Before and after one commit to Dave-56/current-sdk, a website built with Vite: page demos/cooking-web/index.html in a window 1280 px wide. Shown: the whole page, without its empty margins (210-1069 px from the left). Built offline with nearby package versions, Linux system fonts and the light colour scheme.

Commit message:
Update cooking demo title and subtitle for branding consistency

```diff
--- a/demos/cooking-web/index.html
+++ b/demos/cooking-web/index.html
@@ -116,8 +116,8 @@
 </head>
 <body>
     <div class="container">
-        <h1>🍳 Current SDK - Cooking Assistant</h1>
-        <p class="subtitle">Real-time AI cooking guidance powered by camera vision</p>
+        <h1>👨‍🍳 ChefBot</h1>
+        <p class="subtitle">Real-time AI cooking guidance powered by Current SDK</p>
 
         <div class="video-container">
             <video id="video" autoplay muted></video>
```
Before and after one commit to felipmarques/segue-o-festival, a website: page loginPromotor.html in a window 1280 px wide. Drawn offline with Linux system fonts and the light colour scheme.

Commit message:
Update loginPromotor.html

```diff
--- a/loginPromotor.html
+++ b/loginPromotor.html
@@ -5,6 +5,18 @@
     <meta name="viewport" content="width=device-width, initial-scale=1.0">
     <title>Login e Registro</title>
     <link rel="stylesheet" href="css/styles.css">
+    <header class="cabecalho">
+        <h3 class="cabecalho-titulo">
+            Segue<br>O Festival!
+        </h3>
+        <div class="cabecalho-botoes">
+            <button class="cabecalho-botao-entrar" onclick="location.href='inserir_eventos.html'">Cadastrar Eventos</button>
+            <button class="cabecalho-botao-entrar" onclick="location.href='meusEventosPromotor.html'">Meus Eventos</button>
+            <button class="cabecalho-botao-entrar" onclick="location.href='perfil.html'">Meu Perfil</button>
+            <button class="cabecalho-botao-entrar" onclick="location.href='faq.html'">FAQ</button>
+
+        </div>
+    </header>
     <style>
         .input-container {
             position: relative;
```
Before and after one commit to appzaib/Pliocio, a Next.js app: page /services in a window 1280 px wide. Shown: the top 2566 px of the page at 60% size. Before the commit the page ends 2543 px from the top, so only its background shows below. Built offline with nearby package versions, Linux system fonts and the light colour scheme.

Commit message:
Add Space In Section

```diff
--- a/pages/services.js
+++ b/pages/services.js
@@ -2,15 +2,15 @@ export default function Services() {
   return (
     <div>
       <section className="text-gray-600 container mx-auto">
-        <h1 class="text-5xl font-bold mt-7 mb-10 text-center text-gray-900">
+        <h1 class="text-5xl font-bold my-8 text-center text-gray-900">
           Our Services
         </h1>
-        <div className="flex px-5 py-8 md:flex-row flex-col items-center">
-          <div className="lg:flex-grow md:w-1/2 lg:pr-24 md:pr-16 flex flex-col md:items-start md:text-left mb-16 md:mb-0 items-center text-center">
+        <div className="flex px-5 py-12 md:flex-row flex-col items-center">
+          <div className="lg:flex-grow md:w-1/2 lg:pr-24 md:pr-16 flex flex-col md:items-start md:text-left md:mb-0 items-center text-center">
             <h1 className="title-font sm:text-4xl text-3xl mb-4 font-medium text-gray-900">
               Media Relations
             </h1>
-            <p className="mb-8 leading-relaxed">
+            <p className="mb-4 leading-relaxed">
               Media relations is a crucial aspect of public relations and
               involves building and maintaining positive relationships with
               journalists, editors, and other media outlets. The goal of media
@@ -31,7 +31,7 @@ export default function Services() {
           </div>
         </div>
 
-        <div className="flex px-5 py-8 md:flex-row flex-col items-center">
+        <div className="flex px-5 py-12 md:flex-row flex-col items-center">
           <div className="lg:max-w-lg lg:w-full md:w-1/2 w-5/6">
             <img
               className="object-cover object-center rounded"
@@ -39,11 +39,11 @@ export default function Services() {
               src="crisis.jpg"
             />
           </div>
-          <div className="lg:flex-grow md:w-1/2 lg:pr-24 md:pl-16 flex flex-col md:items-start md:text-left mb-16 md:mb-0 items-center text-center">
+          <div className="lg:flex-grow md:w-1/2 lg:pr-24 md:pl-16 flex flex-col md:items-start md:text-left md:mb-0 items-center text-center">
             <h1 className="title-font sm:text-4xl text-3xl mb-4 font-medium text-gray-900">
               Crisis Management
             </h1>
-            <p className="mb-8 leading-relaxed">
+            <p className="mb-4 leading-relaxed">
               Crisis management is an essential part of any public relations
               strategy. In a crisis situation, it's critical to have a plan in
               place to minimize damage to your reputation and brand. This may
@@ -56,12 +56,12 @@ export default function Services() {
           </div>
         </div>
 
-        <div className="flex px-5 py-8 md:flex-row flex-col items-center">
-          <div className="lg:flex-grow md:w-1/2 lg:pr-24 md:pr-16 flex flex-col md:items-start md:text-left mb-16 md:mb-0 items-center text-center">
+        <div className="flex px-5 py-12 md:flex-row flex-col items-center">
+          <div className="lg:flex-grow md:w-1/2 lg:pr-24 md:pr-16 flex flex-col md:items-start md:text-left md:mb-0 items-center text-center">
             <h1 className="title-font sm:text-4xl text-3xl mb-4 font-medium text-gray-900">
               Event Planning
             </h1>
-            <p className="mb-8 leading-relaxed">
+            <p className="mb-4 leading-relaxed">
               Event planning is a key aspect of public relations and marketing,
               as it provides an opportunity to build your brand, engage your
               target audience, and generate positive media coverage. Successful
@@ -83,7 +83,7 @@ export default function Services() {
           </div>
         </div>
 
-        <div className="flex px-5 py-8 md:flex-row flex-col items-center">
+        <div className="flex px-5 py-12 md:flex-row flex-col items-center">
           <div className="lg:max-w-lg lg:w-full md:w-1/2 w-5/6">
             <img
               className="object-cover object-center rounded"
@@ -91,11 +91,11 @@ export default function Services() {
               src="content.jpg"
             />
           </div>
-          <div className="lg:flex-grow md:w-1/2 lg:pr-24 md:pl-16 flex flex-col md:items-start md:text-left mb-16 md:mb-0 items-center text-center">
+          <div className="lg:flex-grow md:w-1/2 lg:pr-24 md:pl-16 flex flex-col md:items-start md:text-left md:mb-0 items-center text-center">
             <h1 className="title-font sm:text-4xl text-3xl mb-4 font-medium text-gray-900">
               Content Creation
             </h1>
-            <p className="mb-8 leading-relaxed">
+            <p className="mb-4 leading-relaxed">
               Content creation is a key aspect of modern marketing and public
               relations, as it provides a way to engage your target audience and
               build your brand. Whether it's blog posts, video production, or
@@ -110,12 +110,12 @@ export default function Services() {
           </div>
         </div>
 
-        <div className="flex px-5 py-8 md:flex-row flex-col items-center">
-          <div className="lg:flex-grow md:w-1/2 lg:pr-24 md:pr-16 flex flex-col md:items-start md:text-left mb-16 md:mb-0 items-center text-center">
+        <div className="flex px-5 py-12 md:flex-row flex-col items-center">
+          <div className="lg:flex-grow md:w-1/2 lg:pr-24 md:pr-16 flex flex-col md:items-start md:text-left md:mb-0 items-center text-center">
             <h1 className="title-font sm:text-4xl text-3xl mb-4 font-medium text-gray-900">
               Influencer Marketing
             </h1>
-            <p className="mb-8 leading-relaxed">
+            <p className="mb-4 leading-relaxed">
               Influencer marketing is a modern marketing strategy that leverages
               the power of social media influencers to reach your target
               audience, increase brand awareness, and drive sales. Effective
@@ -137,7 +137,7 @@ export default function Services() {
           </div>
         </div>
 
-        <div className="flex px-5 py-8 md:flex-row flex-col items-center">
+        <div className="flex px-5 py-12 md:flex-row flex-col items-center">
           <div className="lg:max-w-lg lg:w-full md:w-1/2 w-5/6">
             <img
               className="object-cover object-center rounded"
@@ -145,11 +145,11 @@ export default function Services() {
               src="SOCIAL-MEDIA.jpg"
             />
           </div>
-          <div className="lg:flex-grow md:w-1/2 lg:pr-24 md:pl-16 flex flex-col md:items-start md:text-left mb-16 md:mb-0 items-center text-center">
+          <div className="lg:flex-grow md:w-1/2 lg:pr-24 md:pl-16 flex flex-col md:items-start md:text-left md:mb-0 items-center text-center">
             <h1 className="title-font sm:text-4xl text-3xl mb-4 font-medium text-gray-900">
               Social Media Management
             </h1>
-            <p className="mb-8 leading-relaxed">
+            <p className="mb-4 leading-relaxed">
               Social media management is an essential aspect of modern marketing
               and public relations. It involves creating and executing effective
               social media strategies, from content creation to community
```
::::::::
From the records above, work out how many lines contain the string "involves". Give only the number.

2